Maria Rinzivillo, Nicola Fazio, Sara Pusceddu, Andrea Spallanzani, Toni Ibrahim, Davide Campana, Riccardo Marconicini, Stefano Partelli, Giuseppe Badalamenti, Maria Pia Brizzi, Laura Catena, Giovanni Schinzari, Carlo Carnaghi, Rossana Berardi, Antongiulio Faggiano, Lorenzo Antonuzzo, Francesca Spada, Sara Gritti, Daniela Femia, Fabio GelsominoAlberto Bongiovanni, Sergio Ricci, Nicole Brighi, Massimo Falconi, Gianfranco Delle Fave, Francesco Panzuto

Research output: Contribution to journalArticlepeer-review
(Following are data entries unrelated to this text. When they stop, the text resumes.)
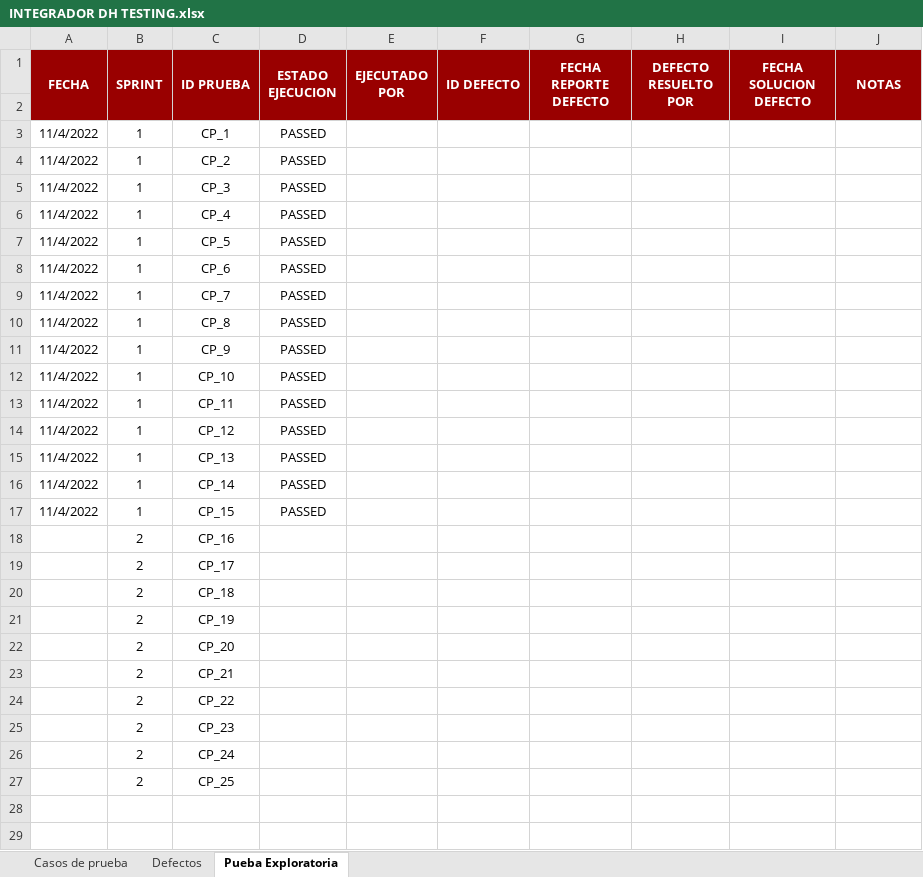
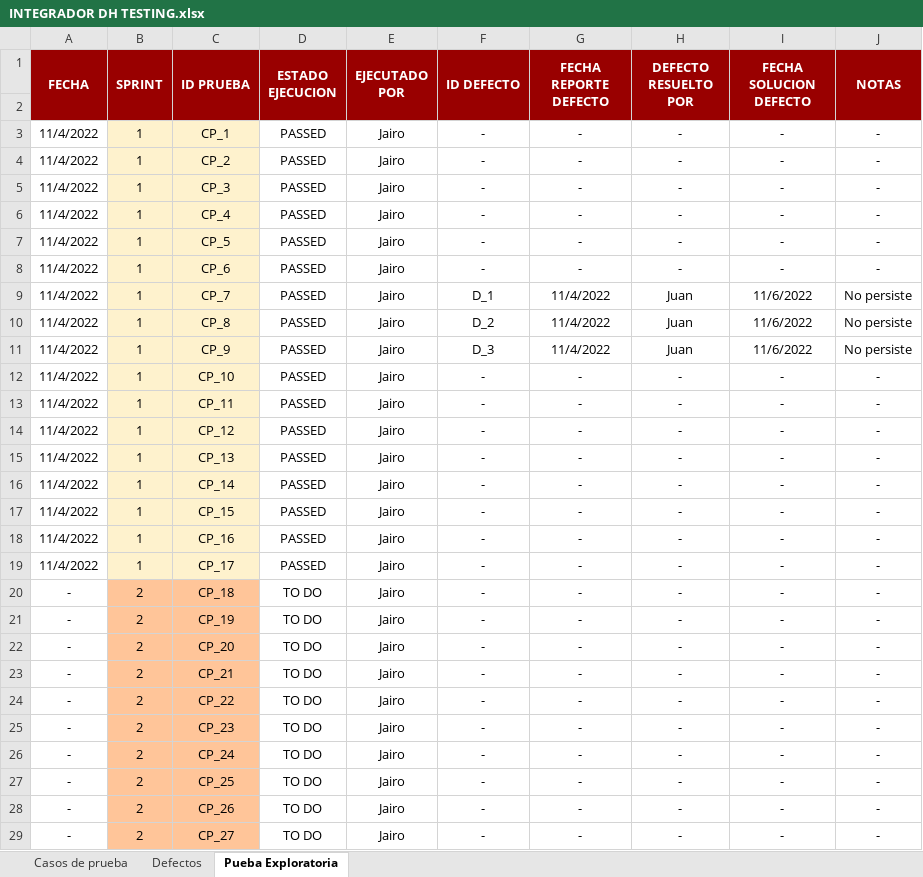
Before and after one commit to JJ-Dev18/ProjectoFinalDigitalHouse, an Excel workbook: Testing/Testing Manual/INTEGRADOR DH TESTING.xlsx, sheet Pueba Exploratoria, drawn as a sheet; values as stored, in another font and other column widths than the file's, no borders; conditional formats not drawn; the diff names each change by its address in the sheet, - before the commit and + after, or states it on an @@ line.

```diff
--- a/Testing/Testing Manual/INTEGRADOR DH TESTING.xlsx (sheet Pueba Exploratoria)
+++ b/Testing/Testing Manual/INTEGRADOR DH TESTING.xlsx (sheet Pueba Exploratoria)
-B3:C19 fill: none
+B3:C19 fill: #FEF2CD
-E3:E27 (EJECUTADO POR): (empty)
+E3:E27 (EJECUTADO POR): Jairo
-F3:F8 (ID DEFECTO): (empty)
+F3:F8 (ID DEFECTO): -
-G3:G8 (FECHA REPORTE DEFECTO): (empty)
+G3:G8 (FECHA REPORTE DEFECTO): -
-H3:H8 (DEFECTO RESUELTO POR): (empty)
+H3:H8 (DEFECTO RESUELTO POR): -
-I3:I8 (FECHA SOLUCION DEFECTO): (empty)
+I3:I8 (FECHA SOLUCION DEFECTO): -
-J3:J8 (NOTAS): (empty)
+J3:J8 (NOTAS): -
-F9 (ID DEFECTO): (empty)
+F9 (ID DEFECTO): D_1
-G9:G11 (FECHA REPORTE DEFECTO): (empty)
+G9:G11 (FECHA REPORTE DEFECTO): 11/4/2022
-H9:H11 (DEFECTO RESUELTO POR): (empty)
+H9:H11 (DEFECTO RESUELTO POR): Juan
-I9:I11 (FECHA SOLUCION DEFECTO): (empty)
+I9:I11 (FECHA SOLUCION DEFECTO): 11/6/2022
-J9:J11 (NOTAS): (empty)
+J9:J11 (NOTAS): No persiste
-F10 (ID DEFECTO): (empty)
+F10 (ID DEFECTO): D_2
-F11 (ID DEFECTO): (empty)
+F11 (ID DEFECTO): D_3
-F12:F27 (ID DEFECTO): (empty)
+F12:F27 (ID DEFECTO): -
-G12:G27 (FECHA REPORTE DEFECTO): (empty)
+G12:G27 (FECHA REPORTE DEFECTO): -
-H12:H27 (DEFECTO RESUELTO POR): (empty)
+H12:H27 (DEFECTO RESUELTO POR): -
-I12:I27 (FECHA SOLUCION DEFECTO): (empty)
+I12:I27 (FECHA SOLUCION DEFECTO): -
-J12:J27 (NOTAS): (empty)
+J12:J27 (NOTAS): -
-A18:A19 (FECHA): (empty)
+A18:A19 (FECHA): 11/4/2022
-B18:B19 (SPRINT): 2
+B18:B19 (SPRINT): 1
-D18:D19 (ESTADO EJECUCION): (empty)
+D18:D19 (ESTADO EJECUCION): PASSED
-A20:A27 (FECHA): (empty)
+A20:A27 (FECHA): -
-B20:C27 fill: none
+B20:C27 fill: #FFC599
-D20:D27 (ESTADO EJECUCION): (empty)
+D20:D27 (ESTADO EJECUCION): TO DO
+row 28: - | 2 | CP_26 | TO DO | Jairo | - | - | - | - | -
+row 29: - | 2 | CP_27 | TO DO | Jairo | - | - | - | - | -
```
Also changed, not shown: sheet Casos de prueba, charts or pictures, 10 other files.
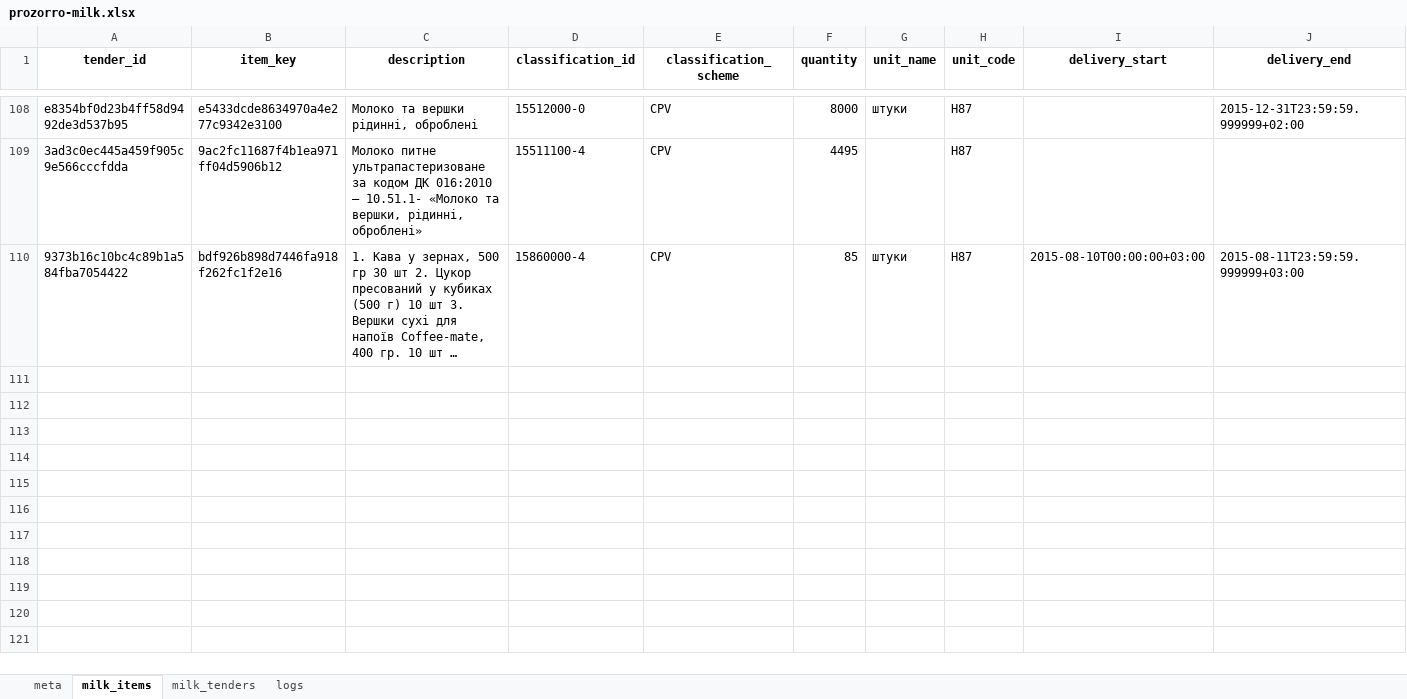
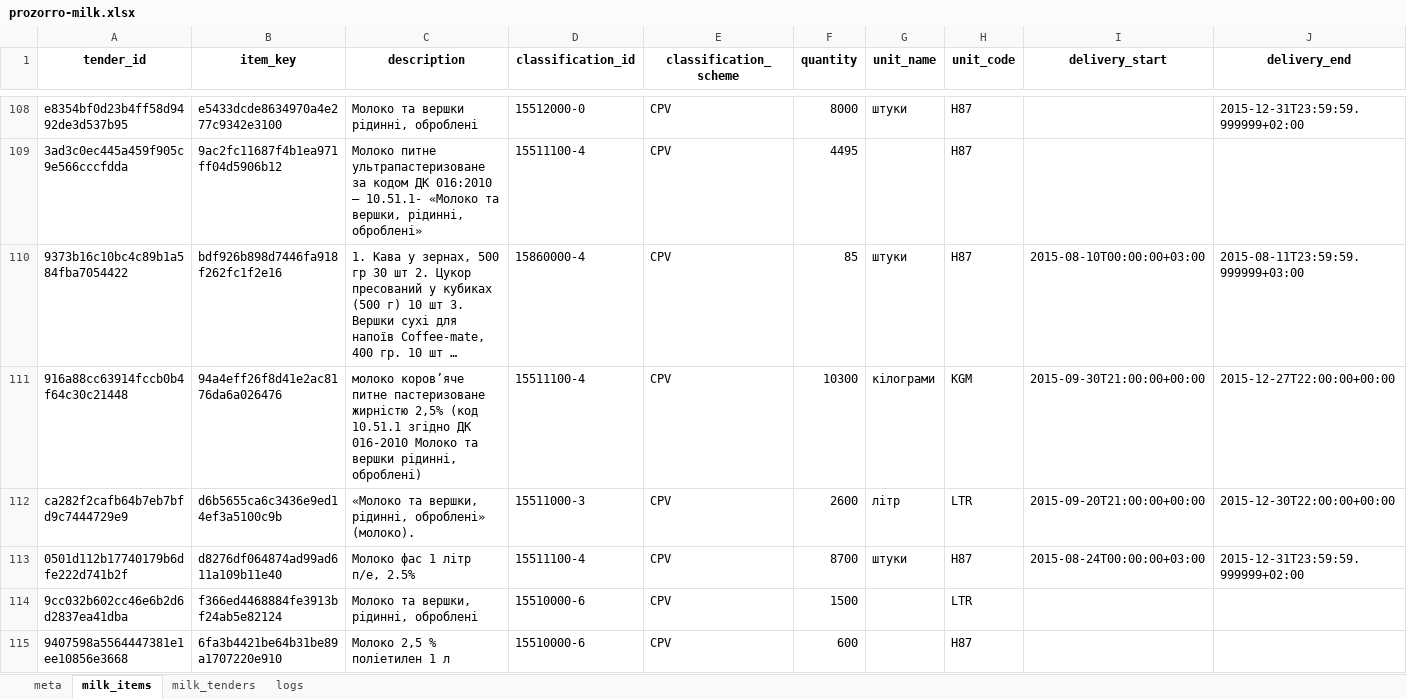
Before and after one commit to mcharniuk1-spec/qlik, an Excel workbook: data/prozorro-milk.xlsx, sheet milk_items, drawn as a sheet; only a part is shown, gaps mark what is left out; long unchanged cells end in …; values as stored, in another font and other column widths than the file's, no borders; rows hold the shown columns only; the diff covers the shown part only; the diff names each change by its address in the sheet, - before the commit and + after, or states it on an @@ line.

```diff
--- a/data/prozorro-milk.xlsx (sheet milk_items)
+++ b/data/prozorro-milk.xlsx (sheet milk_items)
+row 111: 916a88cc63914fccb0b4f64c30c21448 | 94a4eff26f8d41e2ac8176da6a026476 | молоко коров’яче питне пастеризоване жирністю 2,5% (код 10.51.1 згідно ДК 016-2010 Молоко та вершки рідинні, оброблені) | 15511100-4 | CPV | 10300 | кілограми | KGM | 2015-09-30T21:00:00+00:00 | 2015-12-27T22:00:00+00:00
+row 112: ca282f2cafb64b7eb7bfd9c7444729e9 | d6b5655ca6c3436e9ed14ef3a5100c9b | «Молоко та вершки, рідинні, оброблені» (молоко). | 15511000-3 | CPV | 2600 | літр | LTR | 2015-09-20T21:00:00+00:00 | 2015-12-30T22:00:00+00:00
+row 113: 0501d112b17740179b6dfe222d741b2f | d8276df064874ad99ad611a109b11e40 | Молоко фас 1 літр п/е, 2.5% | 15511100-4 | CPV | 8700 | штуки | H87 | 2015-08-24T00:00:00+03:00 | 2015-12-31T23:59:59.999999+02:00
+row 114: 9cc032b602cc46e6b2d6d2837ea41dba | f366ed4468884fe3913bf24ab5e82124 | Молоко та вершки, рідинні, оброблені | 15510000-6 | CPV | 1500 |  | LTR
+row 115: 9407598a5564447381e1ee10856e3668 | 6fa3b4421be64b31be89a1707220e910 | Молоко 2,5 % поліетилен 1 л | 15510000-6 | CPV | 600 |  | H87
```
Also changed, not shown: 12 added rows elsewhere in this sheet, sheet milk_tenders, sheet logs, sheet meta, 3 other files.
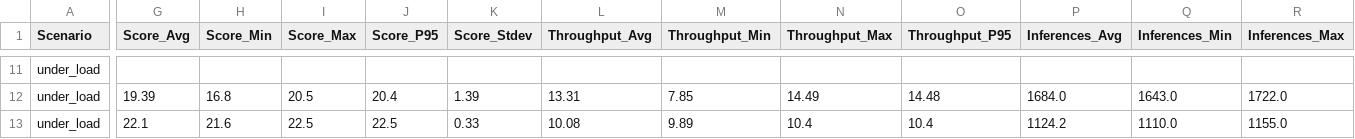
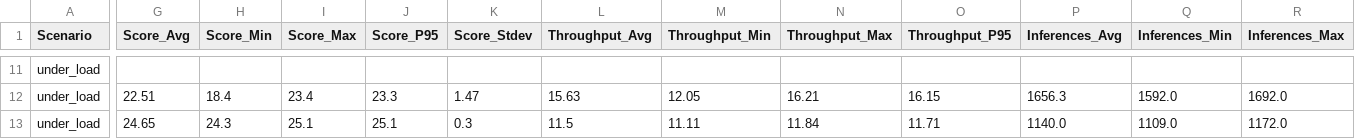
Before and after one commit to amalolepszy/local-models-benchmark, a CSV file: benchmark_results/speedometer_under_load_summary_text.csv, drawn as a sheet; only a part is shown, gaps mark what is left out; the diff covers the shown part only; the diff names each change by its address in the sheet, - before the commit and + after, or states it on an @@ line.

```diff
--- a/benchmark_results/speedometer_under_load_summary_text.csv
+++ b/benchmark_results/speedometer_under_load_summary_text.csv
-G12 (Score_Avg): 19.39
+G12 (Score_Avg): 22.51
-H12 (Score_Min): 16.8
+H12 (Score_Min): 18.4
-I12 (Score_Max): 20.5
+I12 (Score_Max): 23.4
-J12 (Score_P95): 20.4
+J12 (Score_P95): 23.3
-K12 (Score_Stdev): 1.39
+K12 (Score_Stdev): 1.47
-L12 (Throughput_Avg): 13.31
+L12 (Throughput_Avg): 15.63
-M12 (Throughput_Min): 7.85
+M12 (Throughput_Min): 12.05
-N12 (Throughput_Max): 14.49
+N12 (Throughput_Max): 16.21
-O12 (Throughput_P95): 14.48
+O12 (Throughput_P95): 16.15
-P12 (Inferences_Avg): 1684.0
+P12 (Inferences_Avg): 1656.3
-Q12 (Inferences_Min): 1643.0
+Q12 (Inferences_Min): 1592.0
-R12 (Inferences_Max): 1722.0
+R12 (Inferences_Max): 1692.0
-G13 (Score_Avg): 22.1
+G13 (Score_Avg): 24.65
-H13 (Score_Min): 21.6
+H13 (Score_Min): 24.3
-I13 (Score_Max): 22.5
+I13 (Score_Max): 25.1
-J13 (Score_P95): 22.5
+J13 (Score_P95): 25.1
-K13 (Score_Stdev): 0.33
+K13 (Score_Stdev): 0.3
-L13 (Throughput_Avg): 10.08
+L13 (Throughput_Avg): 11.5
-M13 (Throughput_Min): 9.89
+M13 (Throughput_Min): 11.11
-N13 (Throughput_Max): 10.4
+N13 (Throughput_Max): 11.84
-O13 (Throughput_P95): 10.4
+O13 (Throughput_P95): 11.71
-P13 (Inferences_Avg): 1124.2
+P13 (Inferences_Avg): 1140.0
-Q13 (Inferences_Min): 1110.0
+Q13 (Inferences_Min): 1109.0
-R13 (Inferences_Max): 1155.0
+R13 (Inferences_Max): 1172.0
```
Also changed, not shown: 1 added row, 1 removed row and 124 edited cells elsewhere in this file, benchmark_results/speedometer_under_load_text.csv, 7 other files.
Introduction: Besides data reported in a Phase-III trial, data on sunitinib in pancreatic Neuroendocrine Tumors (panNETs) are scanty. Aim: To evaluate sunitinib efficacy and tolerability in panNETs patients treated in a real-world setting. Patients and methods: Retrospective analysis of progressive panNETs treated with sunitinib. Efficacy was assessed by evaluating progression-free survival, overall survival, and disease control (DC) rate (stable disease (SD) + partial response + complete response). Data are reported as median (25th-75th IQR). Results: Eighty patients were included. Overall, 71.1% had NET G2, 26.3% had NET G1, and 2.6% had NET G3 neoplasms. A total of 53 patients (66.3%) had received three or more therapeutic regimens before sunitinib, with 24 patients (30%) having been treated with four previous treatments. Median PFS was 10 months. Similar risk of progression was observed between NET G1 and NET G2 tumors (median PFS 11 months and 8 months, respectively), and between patients who had received ≥ 3 vs ≤ 2 therapeutic approaches before sunitinib (median PFS 9 months and 10 months, respectively). DC rate was 71.3% and SD was the most frequent observed response, occurring in 43 pts (53.8%). Overall, 59 pts (73.8%) experienced AEs, which were grade 1-2 in 43 of them (72.9%), grade 3 in 15 pts (25.4%), and grade 4 in one patient (1.7%). Six pts (7.5%) stopped treatment due to toxicity. Conclusions: The present real-world experience shows that sunitinib is a safe and effective treatment for panNETs, even in the clinical setting of heavily pre-treated, progressive diseases.
Original languageEnglish
Publication statusPublished - Jan 1 2018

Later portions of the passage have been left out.